November 2017, I attended a TSP workshop that had an additional workshop on making custom knives.
Patrick Roehrman of MTKnives (owner & master craftsman) mentored 8 attendees.
I’m not a huge fan of neckknives, but I’m a fan of learning from a master craftsman. The workshop was an additional $400. The workshop provided time, talent & materials so when we finished we have a high-end custom knife that sells for $500(if you can even get one, there is a very long wait to buy a knife built by Patrick), plus we get the know-how of someone that has made thousands of knives and spent thousands of dollars/hours learning their craft. The what-not-to-do, is priceless.
Many times Patrick would come to the rescue and “fix” our newbie “signatures” (our mess-ups).
There were many times when it was comforted having the master looking over and helping out when irreversible damage is about to happen. Learning from mistakes is good, but learning from a completely wrecked knife-build is expensive….and frustrating.
The most expensive training is the training you don’t have…and you fail.
To me if you/we have to use a blade for self-defense, that is a very very bad day. Much better to use a handgun for an unexpected attack. Knives are a support-tool for the mission. A neck-knife IMO is for EDC cutting and repair and possible improvised tool for other tasks. My EDC includes a Husky razor blade, SpyderCo endura wave, protac light & sog multi-tool (which also has a blade..that I never use). I abuse the husky razor blade on amazon boxes and almost all my cutting. If I need a longer blade (ex cutting food), I use the spyderco….and now I have the option to use THE KNIFE I MADE!
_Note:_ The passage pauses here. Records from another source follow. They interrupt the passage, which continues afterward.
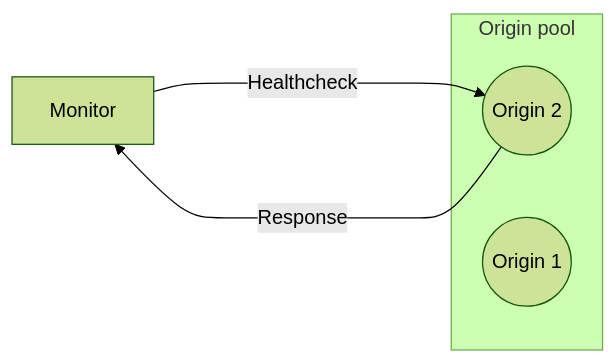
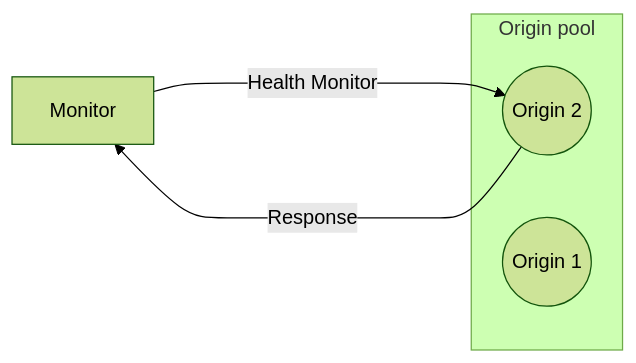
The diagram in content/load-balancing/_partials/_health-check-diagram.md (rdhanarot/cloudflare-docs), drawn with Mermaid (forest theme) before and after one commit. The commit also changed 27 other files, not shown here.

First line of the commit message:
[Load Balancing] Health Check > Health Monitor/Requests (#8984)

````diff
--- a/content/load-balancing/_partials/_health-check-diagram.md
+++ b/content/load-balancing/_partials/_health-check-diagram.md
@@ -8,11 +8,11 @@
 ```mermaid
     flowchart LR
       accTitle: Load balancing monitor flow
-      accDescr: Monitors issue health checks, which validate the current status of servers within each origin pool.
-      Monitor -- Healthcheck ----> Origin2
+      accDescr: Monitors issue health monitor requests, which validate the current status of servers within each origin pool.
+      Monitor -- Health Monitor ----> Origin2
       Origin2 -- Response ----> Monitor
       subgraph Origin pool
       Origin1((Origin 1))
       Origin2((Origin 2))
       end
 ```
````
Using commercial knives is fine, but at a certain point in life, its worth it to have a blade made by a craftsman…not a robot. Patrick’s knife is much much sharper than a brand new razor blade! The people I’ve shown the knife Patrick helped me build, say they have never seen a knife that sharp! Yep, Beyond Razor Sharp!
As you can see from the photos, we had a lot of success and I’m very pleased with the outcome.
PLEASE support Patrick, we want him making knives for life! He is a good/solid guy and has a large family. I think I’ve purchased everything he has for sale online. DOLLAR VOTES FOR GOOD PEOPLE!
I suggest you buy his starter knife(The Genesis II), I know you’ll love it! I hope someday you can upgrade to the knife I built.
Trying to determine where you want the grains to show-up on the handle takes the experts eye. Doing woodwork, the eye really loves to see the curves of the grains, so set-up is critical IMO.
Here is the photo after a bandsaw, we cut to the OUTSIDE of the marking. So we can grind/sand down to be flush with the steel.
First night, we worked hard to get it ready for the epoxy. Using a q-tip to clean along the edge. We also sanded to perfection the part we wouldn’t be able to sand w/o marring the blade (think front of handle area).